    0 &2 &4 \\
    1 &0 &4 \\
    1 &1 &4 \\
    1 &2 &4
    \end{matrix}$

    A is a binomial distribution $Binomial(2,1/4)$
    B is $Binomial(3,1/4)$
    C is $Binomial(4,1/4)$

    It's assumed the guessing is independent amongst the students so the probability of each row of the table is just the product of the 3 individual probabilities.

    Then sum up all the row probabilities to get the final probability that C beats A and B

    probability problem about tournaments-clipboard01.jpg
    Thanks from elmomleo
    Follow Math Help Forum on Facebook and Google+

  3. #3
    MHF Contributor
    Joined
    Nov 2013
    From
    California
    Posts
    5,880
    Thanks
    2473

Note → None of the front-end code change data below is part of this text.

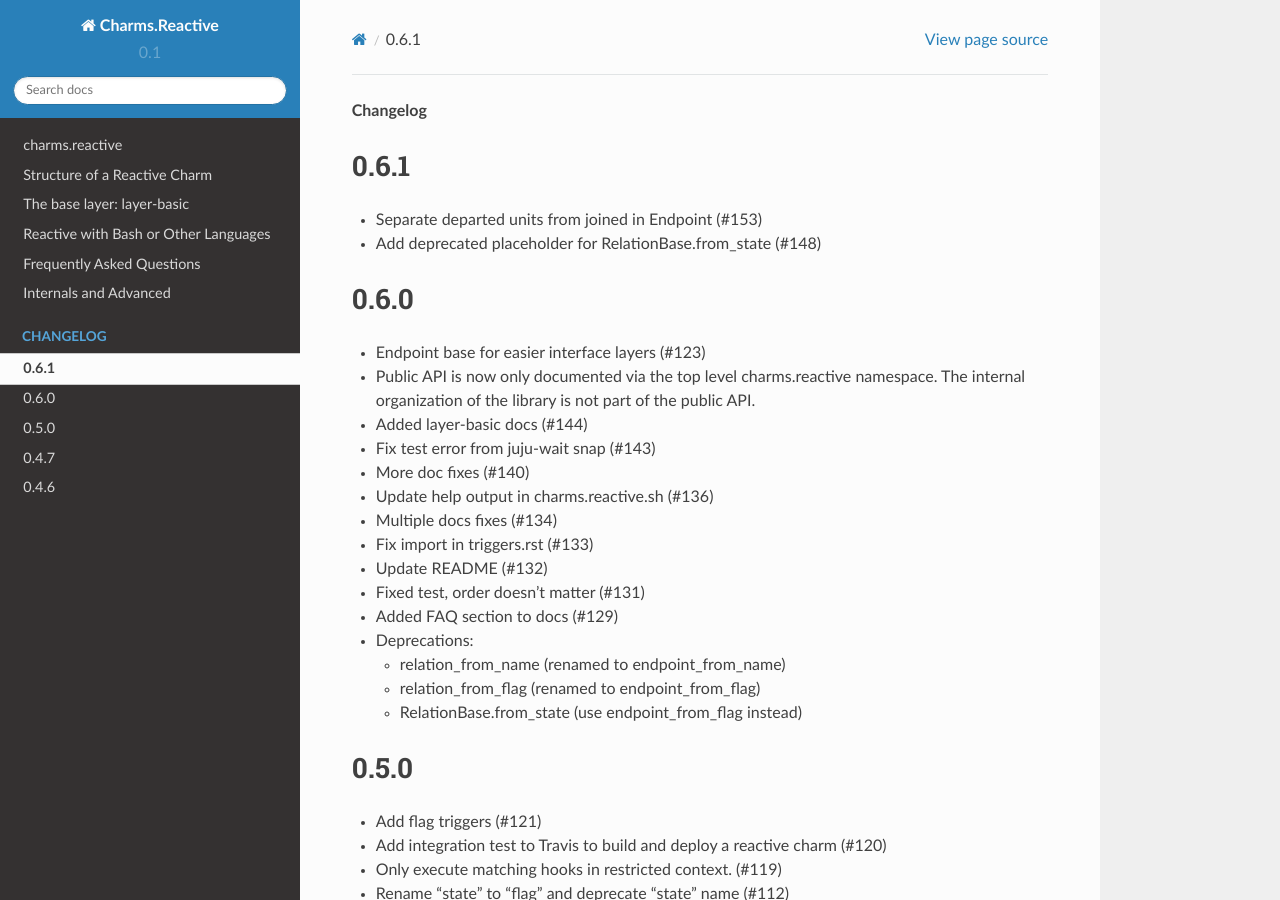
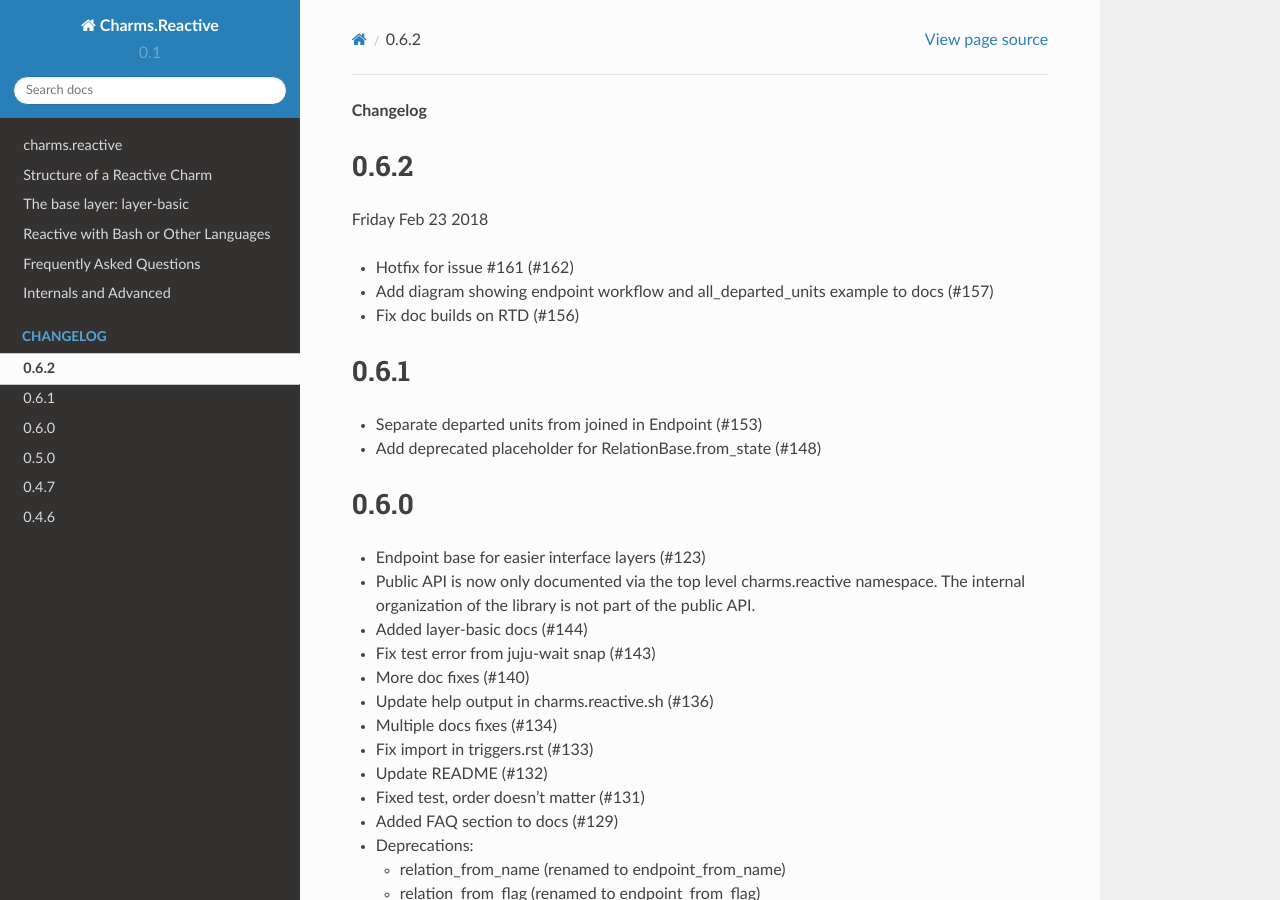
Before and after one commit to canonical/charms.reactive, a Sphinx documentation site: the page built from docs/changelog.rst, in a window 1280 px wide and 900 px high. Built offline with Sphinx 7.4.7 and the Read the Docs theme 2.0.0, drawn with Linux system fonts in a browser that asks for light colours; pages that are not in the unit, such as notebooks, are missing from menus.

Commit message:
Bump version and changelog for release

```diff
--- a/docs/changelog.rst
+++ b/docs/changelog.rst
@@ -1,4 +1,12 @@
 **Changelog**
+
+0.6.2
+^^^^^
+Friday Feb 23 2018
+
+* Hotfix for issue #161 (#162)
+* Add diagram showing endpoint workflow and all_departed_units example to docs (#157)
+* Fix doc builds on RTD (#156)
 
 0.6.1
 ^^^^^
```
Also changed, not shown: 1 other file.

    Re: probability problem about tournaments

    a)

    Look at this state diagram

    probability problem about tournaments-clipboard01.jpg

    Two things to note.

    i) The left side, which I didn't draw, is identical in probability to the right side. So each side will contribute half of the overall probability.

    ii) Each vertex has probability $\dfrac 1 2$ as all the players are equally skilled.

    If you examine the diagram you'll see that C wins at $p=(1/2)^3$, and $p=(1/2)^6$ and will continue to win at $p=(1/2)^{3k}$

    so the total probability of C winning is

    $\begin{align*}
    &P = 2 \sum \limits_{k=1}^\infty~\left(\dfrac 1 2 \right)^{3k} = \\
    &2 \sum \limits_{k=1}^\infty~\left(\dfrac 1 8\right)^{k} = \\
    &2\left(\dfrac {1}{1-\frac 1 8}-1\right) =\\
    &2\left(\dfrac 8 7 - 1\right) = \\
    &\dfrac 2 7
    \end{align*}$
    Thanks from elmomleo
    Follow Math Help Forum on Facebook and Google+

  4. #4
    Newbie
    Joined
    Oct 2017
    From
    Hong Kong
    Posts
    10

    Re: probability problem about tournaments

    So two consective sets means winning A and B continuously?
    Follow Math Help Forum on Facebook and Google+

  5. #5
    MHF Contributor
    Joined
    Nov 2010
    Posts
    2,971
    Thanks
    1141

    Re: probability problem about tournaments

    It means C wins twice in a row. Not continuously, but consecutively.
    Follow Math Help Forum on Facebook and Google+

Similar Math Help Forum Discussions

  1. 'strong' tournaments
    Posted in the Discrete Math Forum
    Replies: 1
    Last Post: Apr 26th 2017, 07:22 PM
  2. Replies: 10
    Last Post: Jan 21st 2011, 12:47 PM
  3. Replies: 0
    Last Post: Oct 8th 2009, 09:45 AM
  4. recurrence relations tournaments
    Posted in the Discrete Math Forum
    Replies: 0
    Last Post: May 2nd 2009, 04:25 PM
  5. A PROBLEM in PROBABILITY
    Posted in the Advanced Statistics Forum
    Replies: 1
    Last Post: Apr 13th 2009, 07:21 PM

Search Tags


/mathhelpforum @mathhelpforum